‘Ready Player One’ is fun thrill ride



Steven Spielberg’s film “Ready Player One” received a 74 percent rating on Rotten Tomatoes.

CLINTON OLSASKY, Executive Editor | [email protected]

After having devoted much of the latter half of his career to historical dramas and prestige pictures, it seems that legendary filmmaker Steven Spielberg (“Jaws,” “E.T.,” “Raiders of the Lost Ark”) has finally returned to his blockbuster roots with “Ready Player One.”

Spielberg’s latest movie, based on the novel of the same name by Ernest Cline, is set in the year 2045 — a not so distant future in which nearly all of society lives their lives in a virtual reality software known as the OASIS.

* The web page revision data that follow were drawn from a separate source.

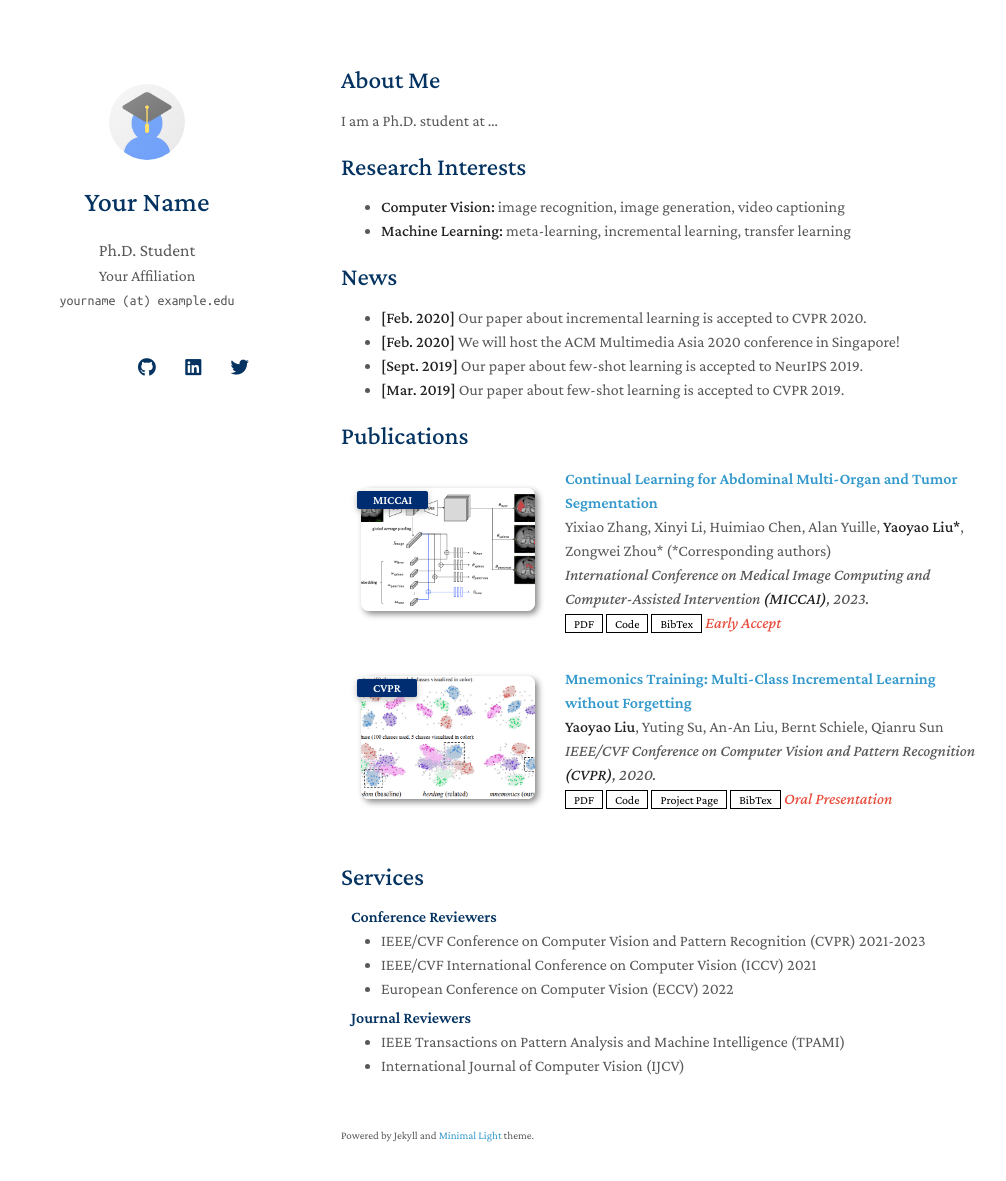
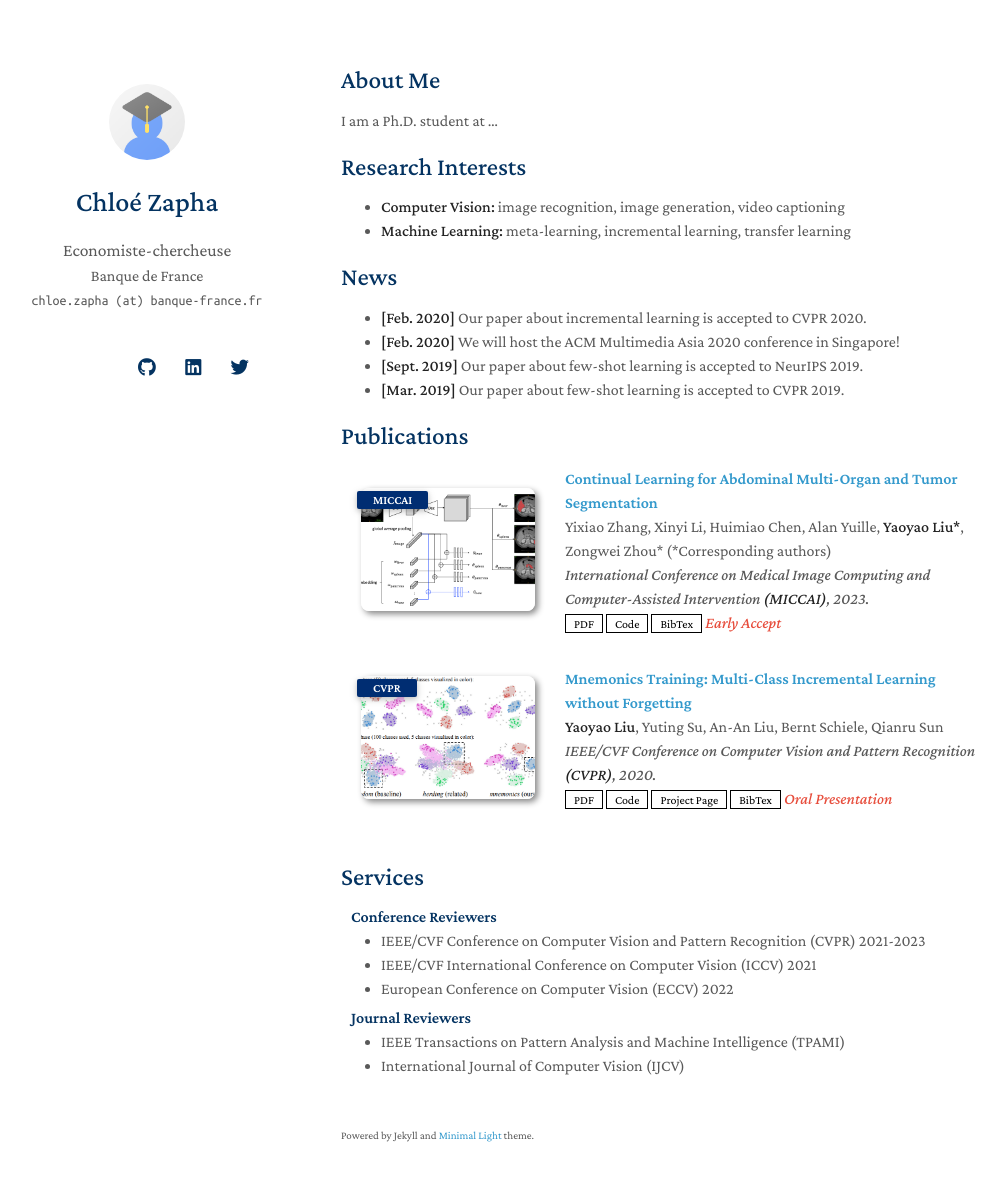
Before and after one commit to czapha/monsite, a Jekyll site: the page built from index.md, in a window 1280 px wide and 1216 px high. Shown: the top 1181 px of the window, without its empty margins (129-1135 px from the left). Built offline with Jekyll 4.4.1, drawn with Linux system fonts in a browser that asks for light colours; nearby versions of some CDN libraries; a style sheet for code colours, icons or effects is not loaded; our own code applies the rules of GitHub Pages for plain Markdown files.

Commit message:
Update _config.yml

```diff
--- a/_config.yml
+++ b/_config.yml
@@ -1,8 +1,8 @@
 # Basic Information
-title: Your Name
-position: Ph.D. Student
-affiliation: Your Affiliation
-email: yourname (at) example.edu
+title: Chloé Zapha
+position: Economiste-chercheuse
+affiliation: Banque de France
+email: chloe.zapha (at) banque-france.fr
 
 # Search Engine Optimization (SEO)
 # The following information is used to improve the website traffic from search engines, e.g., Google.
```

James Halliday (Mark Rylance), the creator of the OASIS, has died and, with his passing, has hidden a secret Easter egg in the OASIS that grants complete ownership of the virtual reality universe to whoever finds it.

The film, then, focuses in on Wade Watts (Tye Sheridan), a teenage boy who is consumed with completing the so-called Quest and finding Halliday’s egg in order to prevent the evil corporation IOI from taking over the OASIS.

Directing: 5/5

With one of the greatest living directors at the helm, it comes as no surprise that “Ready Player One” features some truly stunning visuals and exhilarating editing.

Spielberg embraces the source material’s indebtedness to gaming culture, allowing his camera to resemble the reticle of a first-person shooter through dramatic zooms and variable framing.

Spielberg opts for every tool in his directorial arsenal, utilizing breathtaking tracking shots, gut-churning pans and tilts, aerial POV shots and a shrewd balance of close-ups and wide, panoramic virtual vistas.

With his camera carefully careening around the perilous raceways and littered battlefields of the OASIS’s dazzlingly lit landscape, Spielberg also adds considerable depth to his mise-en-scene through expertly crafted CGI animation.

However, unlike many of the major big-budget blockbusters coming out of Hollywood today, the extensive use of CGI featured in “Ready Player One” is seamlessly woven into the narrative and ultimately serves to enhance the filmic presentation, rather than detract from it due to a distracting artificiality.

Writing: 3/5

“Ready Player One” also benefits from an absorbing and kinetically paced screenplay that, while thoroughly entertaining, admittedly falls short when it comes to character development.

To be sure, the main characters are immensely likeable and easy to root for, and much of that likeability stems from the characters’ interactions with one another and with recognizable pop culture icons within the OASIS.

Still, the relative lack of character arcs in their individual storylines is conspicuous enough to undercut the film’s central narrative — at least to an extent.

In particular, Wade’s effort to save the OASIS from falling into the wrong hands fails to result in any real moments of revelation for the young outcast, notwithstanding a handful of (perhaps intentionally) stilted scenes of romantic dialogue with Art3mis, the mysterious OASIS player who joins Wade on the Quest.

With that being said, “Ready Player One” remains an exceptionally well-paced action adventure film that sees its 140-minute running time simply fly by with a wealth of pop culture references, thrilling set pieces and likeable character interactions.

Acting: 4/5

Although “Ready Player One” revels in its emphasis on eye-popping action, the performances featured amid the adrenaline-charged set pieces are memorable enough to add flavor to the individual characters without distracting from the main action of the Quest.

Tye Sheridan, for example, turns in a commendable performance as Wade, lending the protagonist with just enough sympathy to cause viewers to root for the unlikely hero.

However, Sheridan was a little too emotionally reserved at some of the more climactic moments of the film and could have added even more depth to his character by tapping into some of his most vulnerable aspects.

Olivia Cooke, on the other hand, was excellent as Art3mis, bringing a rare level of emotional resonance to her admittedly thinly written character.

Lastly, particular praise should be directed at veteran actor Mark Rylance (“Bridge of Spies,” “The BFG”), who, in his latest collaboration with Spielberg, portrays the enigmatic James Halliday with a difficult balance of wizened wisdom and endearing social awkwardness.

Overall: 4/5

Thanks to Spielberg’s characteristically dazzling direction, breakneck pacing and a fitting emphasis on pop culture nostalgia, “Ready Player One” is a feel-good piece of escapist filmmaking from the originator of the modern blockbuster.

In short, although it may not quite reach the great heights of Spielberg’s other classics, “Ready Player One” is undeniable proof that the legendary filmmaker is still very much at the top of his game.